- [PROBLEM TO SOLVE]
From the entries below, extract every line that includes the word "then".

(Saved entries)
****************************************

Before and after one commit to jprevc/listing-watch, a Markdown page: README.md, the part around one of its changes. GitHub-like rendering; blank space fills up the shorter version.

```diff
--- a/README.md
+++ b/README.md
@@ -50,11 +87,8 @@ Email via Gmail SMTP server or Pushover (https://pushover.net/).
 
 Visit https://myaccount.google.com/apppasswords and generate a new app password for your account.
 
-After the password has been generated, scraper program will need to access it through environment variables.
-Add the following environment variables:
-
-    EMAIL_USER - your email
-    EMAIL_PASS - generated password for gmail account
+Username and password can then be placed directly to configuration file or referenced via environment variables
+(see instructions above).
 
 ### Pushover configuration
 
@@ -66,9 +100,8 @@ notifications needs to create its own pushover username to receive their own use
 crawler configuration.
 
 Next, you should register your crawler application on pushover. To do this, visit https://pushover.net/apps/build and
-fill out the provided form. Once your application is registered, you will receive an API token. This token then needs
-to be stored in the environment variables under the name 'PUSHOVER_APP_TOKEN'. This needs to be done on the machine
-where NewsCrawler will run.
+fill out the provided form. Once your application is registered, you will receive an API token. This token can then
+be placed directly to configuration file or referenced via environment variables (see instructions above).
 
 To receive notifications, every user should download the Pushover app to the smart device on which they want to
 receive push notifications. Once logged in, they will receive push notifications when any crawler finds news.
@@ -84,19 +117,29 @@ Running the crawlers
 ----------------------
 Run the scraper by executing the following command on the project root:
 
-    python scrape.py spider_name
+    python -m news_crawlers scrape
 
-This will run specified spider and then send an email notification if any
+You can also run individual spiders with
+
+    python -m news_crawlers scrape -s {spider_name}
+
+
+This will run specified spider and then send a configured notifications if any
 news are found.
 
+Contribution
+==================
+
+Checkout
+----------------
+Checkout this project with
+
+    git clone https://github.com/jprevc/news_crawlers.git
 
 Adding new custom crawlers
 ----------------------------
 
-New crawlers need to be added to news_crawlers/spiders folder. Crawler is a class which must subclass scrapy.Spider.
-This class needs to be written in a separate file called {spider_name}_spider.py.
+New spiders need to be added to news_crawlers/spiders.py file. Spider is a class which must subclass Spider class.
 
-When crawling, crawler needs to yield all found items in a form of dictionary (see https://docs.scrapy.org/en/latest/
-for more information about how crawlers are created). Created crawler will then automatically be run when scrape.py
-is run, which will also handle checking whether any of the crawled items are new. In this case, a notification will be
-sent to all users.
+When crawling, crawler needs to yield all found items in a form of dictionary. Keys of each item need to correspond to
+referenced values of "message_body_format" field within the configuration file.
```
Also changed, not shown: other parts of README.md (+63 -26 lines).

****************************************

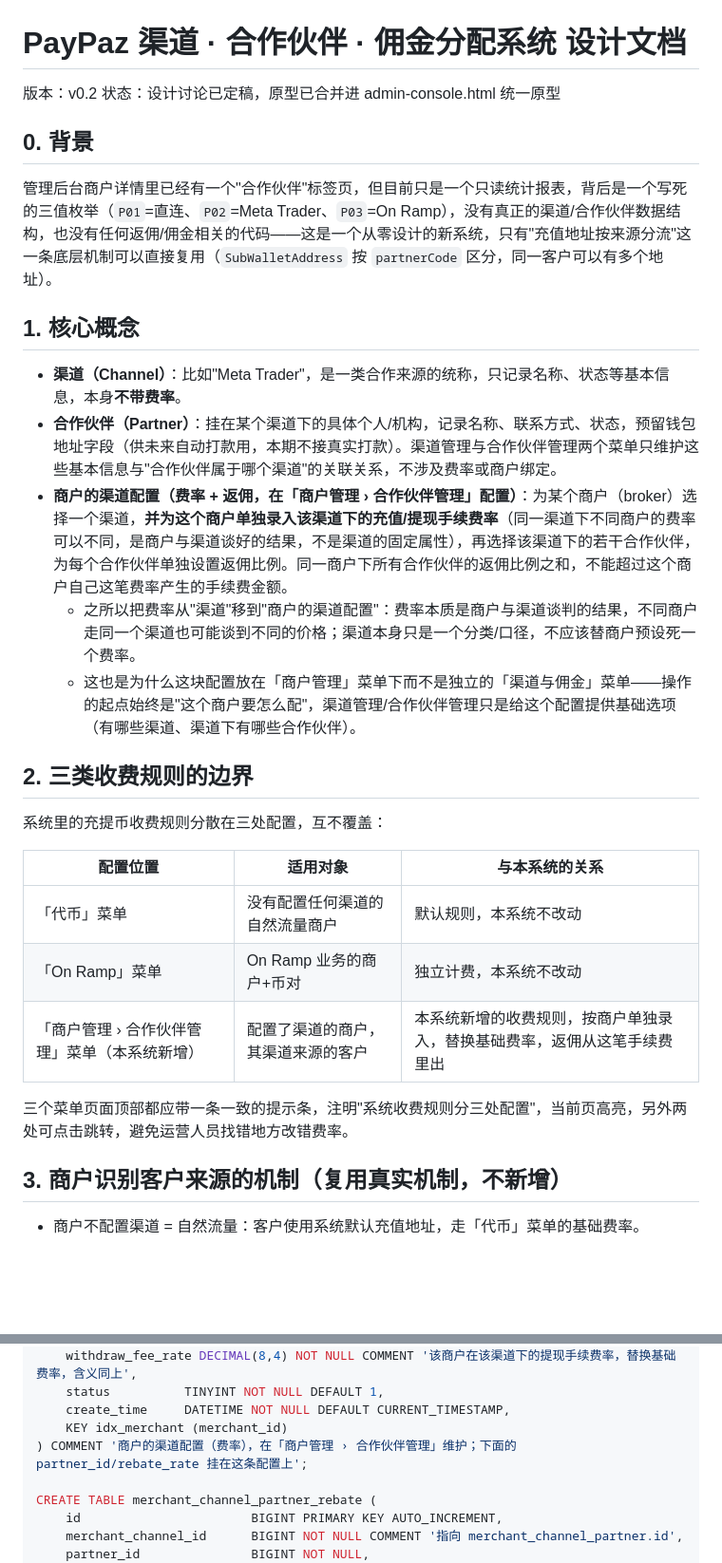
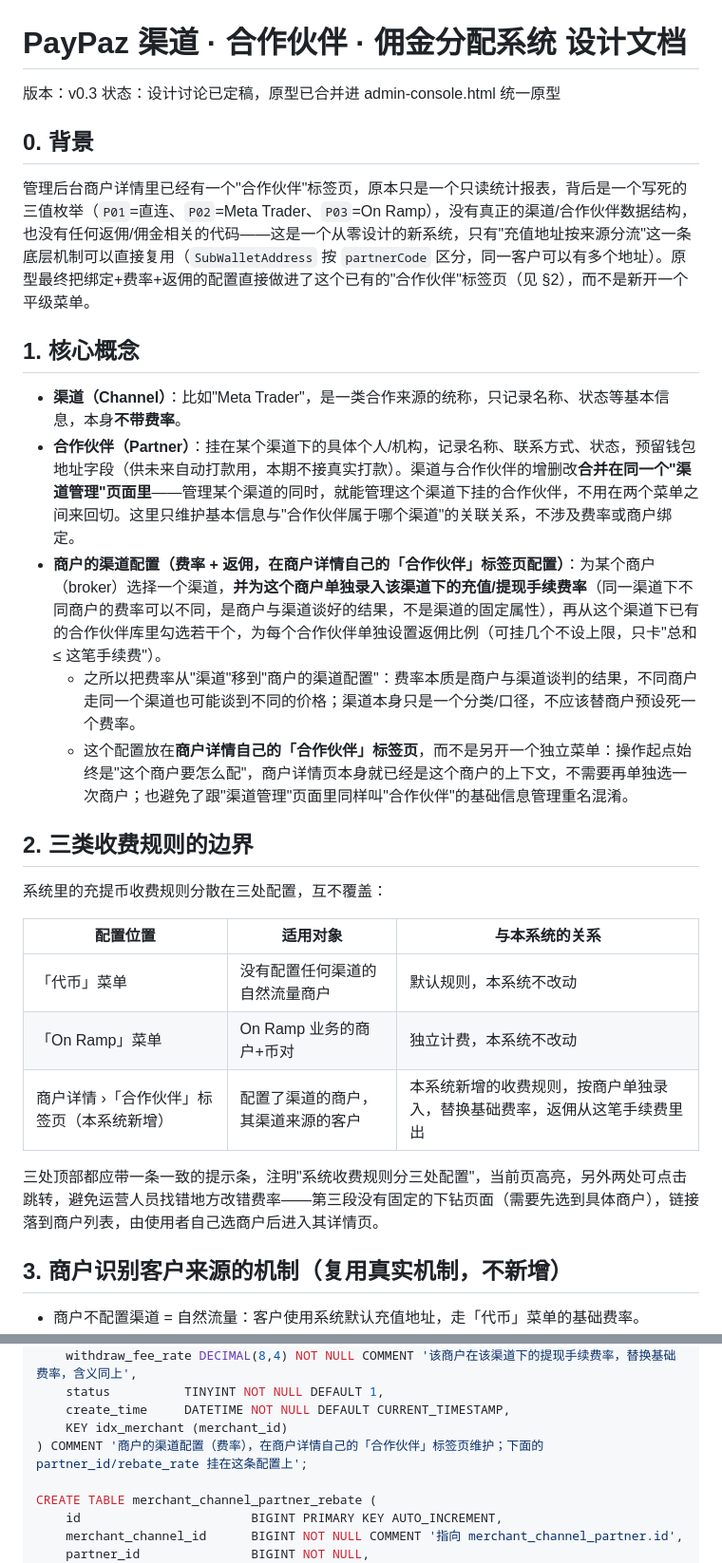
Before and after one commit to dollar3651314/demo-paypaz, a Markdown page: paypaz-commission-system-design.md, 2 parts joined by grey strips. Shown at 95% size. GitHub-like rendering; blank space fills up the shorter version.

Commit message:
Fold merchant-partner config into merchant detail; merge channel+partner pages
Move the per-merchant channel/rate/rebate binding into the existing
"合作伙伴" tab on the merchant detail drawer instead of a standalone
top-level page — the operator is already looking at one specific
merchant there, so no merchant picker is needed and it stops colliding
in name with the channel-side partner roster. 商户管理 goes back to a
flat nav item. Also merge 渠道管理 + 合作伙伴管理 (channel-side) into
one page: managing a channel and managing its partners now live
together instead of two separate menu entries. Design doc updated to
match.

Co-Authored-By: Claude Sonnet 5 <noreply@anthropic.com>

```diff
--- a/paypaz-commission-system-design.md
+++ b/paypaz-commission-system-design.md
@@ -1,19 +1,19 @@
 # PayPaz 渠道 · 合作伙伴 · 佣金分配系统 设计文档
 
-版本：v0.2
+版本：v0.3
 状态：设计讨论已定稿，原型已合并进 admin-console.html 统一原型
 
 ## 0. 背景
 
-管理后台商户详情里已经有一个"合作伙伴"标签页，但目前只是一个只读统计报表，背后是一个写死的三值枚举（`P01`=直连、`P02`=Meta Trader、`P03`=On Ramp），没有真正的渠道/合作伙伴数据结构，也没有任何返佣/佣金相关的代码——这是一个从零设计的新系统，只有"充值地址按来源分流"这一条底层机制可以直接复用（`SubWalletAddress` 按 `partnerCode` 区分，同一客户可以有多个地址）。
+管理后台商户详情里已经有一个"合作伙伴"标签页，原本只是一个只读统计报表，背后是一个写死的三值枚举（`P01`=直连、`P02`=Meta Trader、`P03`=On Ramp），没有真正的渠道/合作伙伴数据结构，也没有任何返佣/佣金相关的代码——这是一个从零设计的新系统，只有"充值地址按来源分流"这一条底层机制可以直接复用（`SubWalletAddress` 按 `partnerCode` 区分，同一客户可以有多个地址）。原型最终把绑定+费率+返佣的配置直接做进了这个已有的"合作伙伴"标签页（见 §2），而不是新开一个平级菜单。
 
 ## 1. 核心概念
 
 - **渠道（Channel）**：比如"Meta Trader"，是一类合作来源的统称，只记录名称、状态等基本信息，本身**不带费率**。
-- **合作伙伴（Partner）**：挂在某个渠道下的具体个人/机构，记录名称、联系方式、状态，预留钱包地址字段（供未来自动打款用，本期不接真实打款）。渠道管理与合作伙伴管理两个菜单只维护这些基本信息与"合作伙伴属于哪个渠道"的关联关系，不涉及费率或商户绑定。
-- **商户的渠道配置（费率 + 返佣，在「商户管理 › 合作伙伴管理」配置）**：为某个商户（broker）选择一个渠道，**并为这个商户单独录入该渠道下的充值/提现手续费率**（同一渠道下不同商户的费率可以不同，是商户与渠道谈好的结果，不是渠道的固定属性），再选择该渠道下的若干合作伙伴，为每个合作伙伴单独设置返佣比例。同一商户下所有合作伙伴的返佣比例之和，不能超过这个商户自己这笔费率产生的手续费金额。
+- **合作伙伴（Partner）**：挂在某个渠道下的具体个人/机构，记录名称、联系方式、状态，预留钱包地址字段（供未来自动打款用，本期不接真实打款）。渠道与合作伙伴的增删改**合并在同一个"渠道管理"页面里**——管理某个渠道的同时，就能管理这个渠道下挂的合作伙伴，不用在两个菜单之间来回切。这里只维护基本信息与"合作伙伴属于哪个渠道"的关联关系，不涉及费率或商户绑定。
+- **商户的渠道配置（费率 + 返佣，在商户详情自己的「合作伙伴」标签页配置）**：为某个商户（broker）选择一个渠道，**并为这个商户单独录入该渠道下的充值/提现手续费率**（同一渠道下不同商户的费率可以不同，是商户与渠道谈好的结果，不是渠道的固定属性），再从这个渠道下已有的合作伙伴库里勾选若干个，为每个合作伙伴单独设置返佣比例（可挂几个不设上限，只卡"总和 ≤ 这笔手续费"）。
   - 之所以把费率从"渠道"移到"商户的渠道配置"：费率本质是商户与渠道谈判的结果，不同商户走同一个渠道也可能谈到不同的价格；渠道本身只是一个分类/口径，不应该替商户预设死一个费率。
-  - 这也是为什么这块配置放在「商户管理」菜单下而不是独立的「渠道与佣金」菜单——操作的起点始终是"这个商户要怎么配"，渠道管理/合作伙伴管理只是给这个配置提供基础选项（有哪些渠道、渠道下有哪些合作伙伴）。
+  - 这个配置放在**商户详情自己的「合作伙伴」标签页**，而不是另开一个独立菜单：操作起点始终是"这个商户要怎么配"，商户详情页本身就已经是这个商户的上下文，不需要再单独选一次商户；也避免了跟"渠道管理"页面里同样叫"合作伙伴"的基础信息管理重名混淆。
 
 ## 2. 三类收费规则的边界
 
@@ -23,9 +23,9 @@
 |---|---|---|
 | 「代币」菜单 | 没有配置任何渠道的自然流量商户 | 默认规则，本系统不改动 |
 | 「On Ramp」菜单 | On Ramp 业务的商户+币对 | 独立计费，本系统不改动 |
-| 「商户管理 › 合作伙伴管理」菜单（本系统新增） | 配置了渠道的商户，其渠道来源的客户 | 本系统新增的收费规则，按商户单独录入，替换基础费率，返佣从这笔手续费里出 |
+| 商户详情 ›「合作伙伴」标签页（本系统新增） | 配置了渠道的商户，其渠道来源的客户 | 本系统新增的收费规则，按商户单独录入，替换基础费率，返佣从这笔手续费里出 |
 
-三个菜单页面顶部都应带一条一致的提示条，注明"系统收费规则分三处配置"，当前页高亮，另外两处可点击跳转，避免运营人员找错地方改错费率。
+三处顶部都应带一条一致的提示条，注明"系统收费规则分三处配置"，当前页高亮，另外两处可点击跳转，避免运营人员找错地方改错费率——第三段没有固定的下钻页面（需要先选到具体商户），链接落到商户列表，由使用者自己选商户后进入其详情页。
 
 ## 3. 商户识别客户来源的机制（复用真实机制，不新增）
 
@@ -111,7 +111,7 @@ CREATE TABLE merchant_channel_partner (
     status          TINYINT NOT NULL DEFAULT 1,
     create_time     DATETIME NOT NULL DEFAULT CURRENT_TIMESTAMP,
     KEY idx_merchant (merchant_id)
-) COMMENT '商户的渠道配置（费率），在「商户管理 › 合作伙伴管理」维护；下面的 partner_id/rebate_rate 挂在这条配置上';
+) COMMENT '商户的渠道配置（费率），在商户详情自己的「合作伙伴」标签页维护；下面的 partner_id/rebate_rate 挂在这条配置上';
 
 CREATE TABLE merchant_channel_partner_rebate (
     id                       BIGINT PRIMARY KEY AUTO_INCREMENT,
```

****************************************

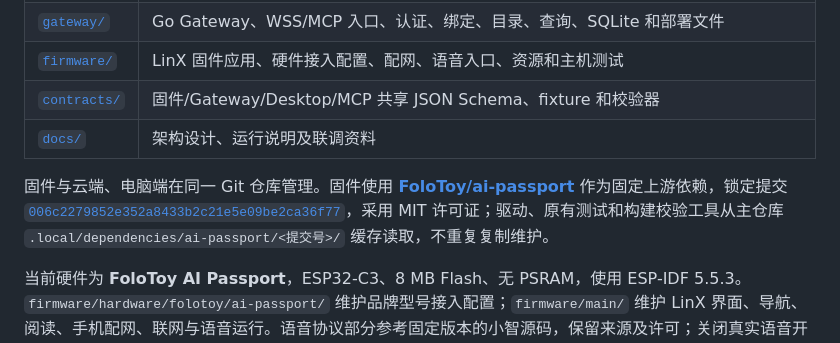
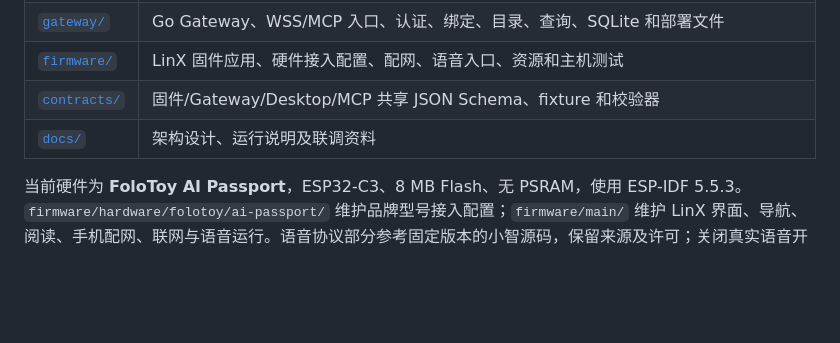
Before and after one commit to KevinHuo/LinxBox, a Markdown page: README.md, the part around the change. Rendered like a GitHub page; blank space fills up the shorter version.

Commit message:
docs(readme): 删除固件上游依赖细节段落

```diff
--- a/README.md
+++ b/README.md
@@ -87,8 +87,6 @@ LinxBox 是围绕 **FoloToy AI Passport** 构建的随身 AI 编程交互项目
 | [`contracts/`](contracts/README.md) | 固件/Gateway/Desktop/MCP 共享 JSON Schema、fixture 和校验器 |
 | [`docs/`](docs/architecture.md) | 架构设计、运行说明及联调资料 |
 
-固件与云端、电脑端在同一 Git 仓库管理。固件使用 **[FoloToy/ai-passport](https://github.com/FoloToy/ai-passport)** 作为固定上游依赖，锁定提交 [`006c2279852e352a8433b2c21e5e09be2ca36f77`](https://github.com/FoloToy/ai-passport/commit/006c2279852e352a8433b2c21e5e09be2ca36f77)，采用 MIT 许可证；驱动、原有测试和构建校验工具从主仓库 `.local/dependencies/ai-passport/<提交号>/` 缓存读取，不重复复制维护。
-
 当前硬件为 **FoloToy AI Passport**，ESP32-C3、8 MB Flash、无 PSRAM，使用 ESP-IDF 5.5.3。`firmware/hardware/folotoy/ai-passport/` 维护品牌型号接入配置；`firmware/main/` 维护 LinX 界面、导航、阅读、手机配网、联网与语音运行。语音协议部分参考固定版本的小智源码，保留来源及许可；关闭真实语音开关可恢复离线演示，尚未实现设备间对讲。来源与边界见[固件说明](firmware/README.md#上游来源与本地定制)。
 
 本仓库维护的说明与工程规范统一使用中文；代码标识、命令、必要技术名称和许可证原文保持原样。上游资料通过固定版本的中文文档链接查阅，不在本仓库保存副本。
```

****************************************

- [WRITTEN RESPONSE]
+Username and password can then be placed directly to configuration file or referenced via environment variables
-fill out the provided form. Once your application is registered, you will receive an API token. This token then needs
+fill out the provided form. Once your application is registered, you will receive an API token. This token can then
-This will run specified spider and then send an email notification if any
+This will run specified spider and then send a configured notifications if any
-for more information about how crawlers are created). Created crawler will then automatically be run when scrape.py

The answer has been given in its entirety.